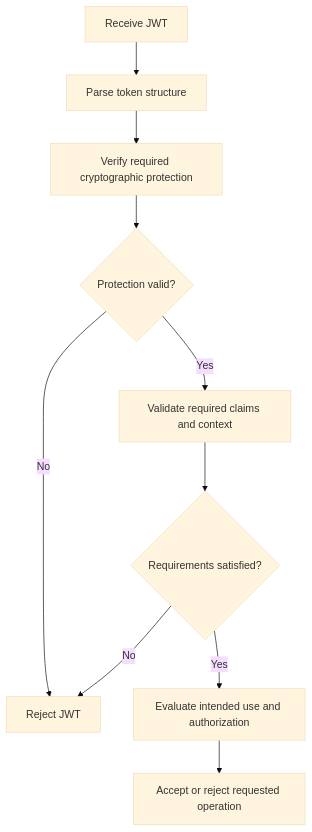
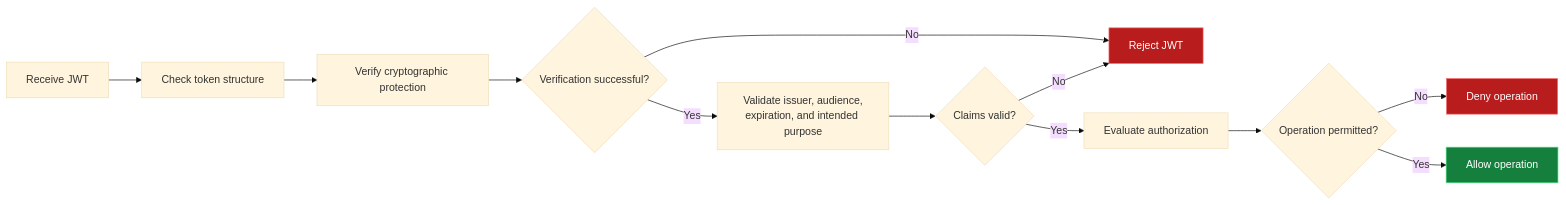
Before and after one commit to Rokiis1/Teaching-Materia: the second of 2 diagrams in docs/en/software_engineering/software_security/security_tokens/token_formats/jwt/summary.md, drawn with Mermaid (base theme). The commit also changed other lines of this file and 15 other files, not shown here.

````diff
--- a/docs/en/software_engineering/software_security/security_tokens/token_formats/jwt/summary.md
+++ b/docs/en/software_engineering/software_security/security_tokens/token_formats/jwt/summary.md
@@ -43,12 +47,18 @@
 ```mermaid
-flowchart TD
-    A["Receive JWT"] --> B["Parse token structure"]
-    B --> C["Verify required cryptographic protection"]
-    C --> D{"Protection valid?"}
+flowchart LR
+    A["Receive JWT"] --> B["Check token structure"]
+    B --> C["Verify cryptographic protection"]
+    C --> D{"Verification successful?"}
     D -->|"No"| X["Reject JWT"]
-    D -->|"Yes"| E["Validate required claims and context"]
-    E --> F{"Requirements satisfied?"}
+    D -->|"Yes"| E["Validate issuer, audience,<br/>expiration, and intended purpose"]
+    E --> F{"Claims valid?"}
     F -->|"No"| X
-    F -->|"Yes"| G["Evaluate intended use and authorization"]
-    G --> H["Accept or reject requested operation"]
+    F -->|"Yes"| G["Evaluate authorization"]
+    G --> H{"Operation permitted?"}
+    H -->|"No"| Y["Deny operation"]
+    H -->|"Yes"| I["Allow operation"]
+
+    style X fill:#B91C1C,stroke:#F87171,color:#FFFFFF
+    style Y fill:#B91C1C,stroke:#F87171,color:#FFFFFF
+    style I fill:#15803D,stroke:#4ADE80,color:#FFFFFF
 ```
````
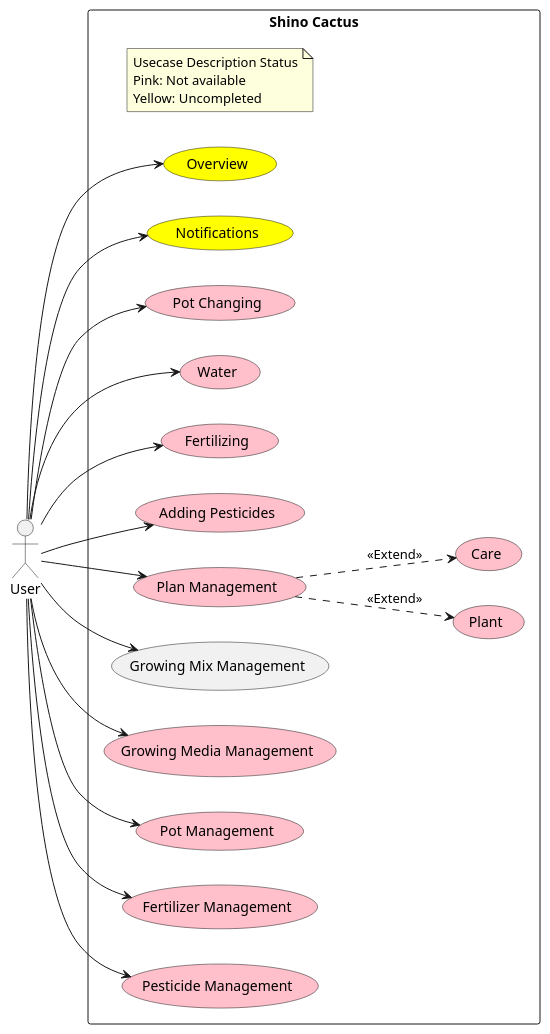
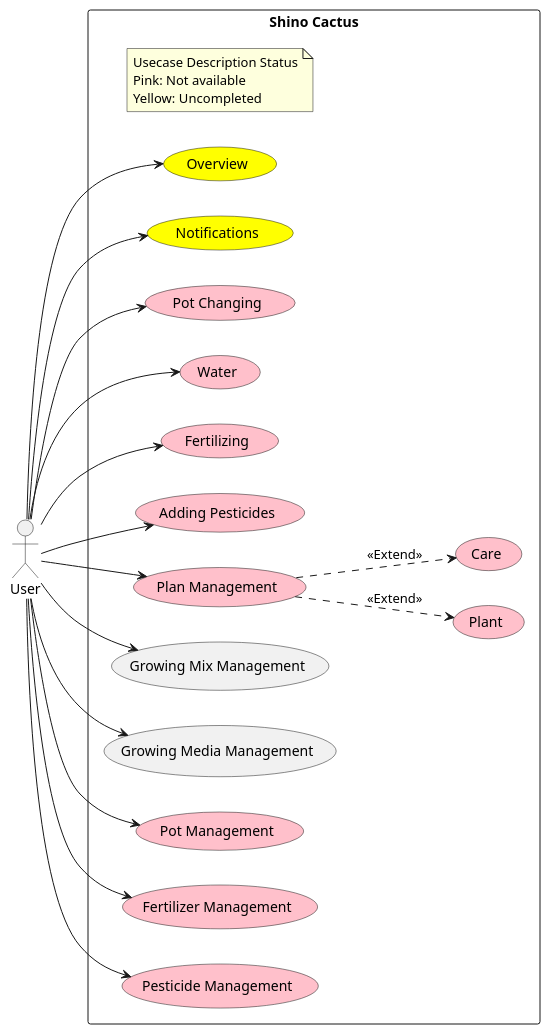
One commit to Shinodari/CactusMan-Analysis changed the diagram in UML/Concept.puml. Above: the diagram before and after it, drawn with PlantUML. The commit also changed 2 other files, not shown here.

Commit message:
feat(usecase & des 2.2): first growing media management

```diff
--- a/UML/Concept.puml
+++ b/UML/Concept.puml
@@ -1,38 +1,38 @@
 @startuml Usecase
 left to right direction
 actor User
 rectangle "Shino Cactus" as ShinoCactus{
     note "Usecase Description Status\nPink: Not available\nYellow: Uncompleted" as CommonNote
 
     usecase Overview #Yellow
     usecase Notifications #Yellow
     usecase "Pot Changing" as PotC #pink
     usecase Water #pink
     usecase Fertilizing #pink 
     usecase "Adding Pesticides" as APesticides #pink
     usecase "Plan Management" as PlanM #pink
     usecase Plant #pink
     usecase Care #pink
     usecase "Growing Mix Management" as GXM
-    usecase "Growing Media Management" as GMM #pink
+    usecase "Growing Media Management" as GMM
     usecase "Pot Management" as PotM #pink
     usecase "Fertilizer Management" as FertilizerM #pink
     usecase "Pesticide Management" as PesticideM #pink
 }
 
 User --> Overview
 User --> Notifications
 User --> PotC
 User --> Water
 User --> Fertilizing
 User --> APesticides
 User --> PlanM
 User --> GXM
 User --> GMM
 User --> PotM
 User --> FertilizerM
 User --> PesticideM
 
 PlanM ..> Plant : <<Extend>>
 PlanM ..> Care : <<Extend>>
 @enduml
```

-=-=-=-=-

What is being asked =
Wherever the word "PlanM" appears in the entries above, copy that whole line.

Reply to the exercise =
     usecase "Plan Management" as PlanM #pink
 User --> PlanM
 PlanM ..> Plant : <<Extend>>
 PlanM ..> Care : <<Extend>>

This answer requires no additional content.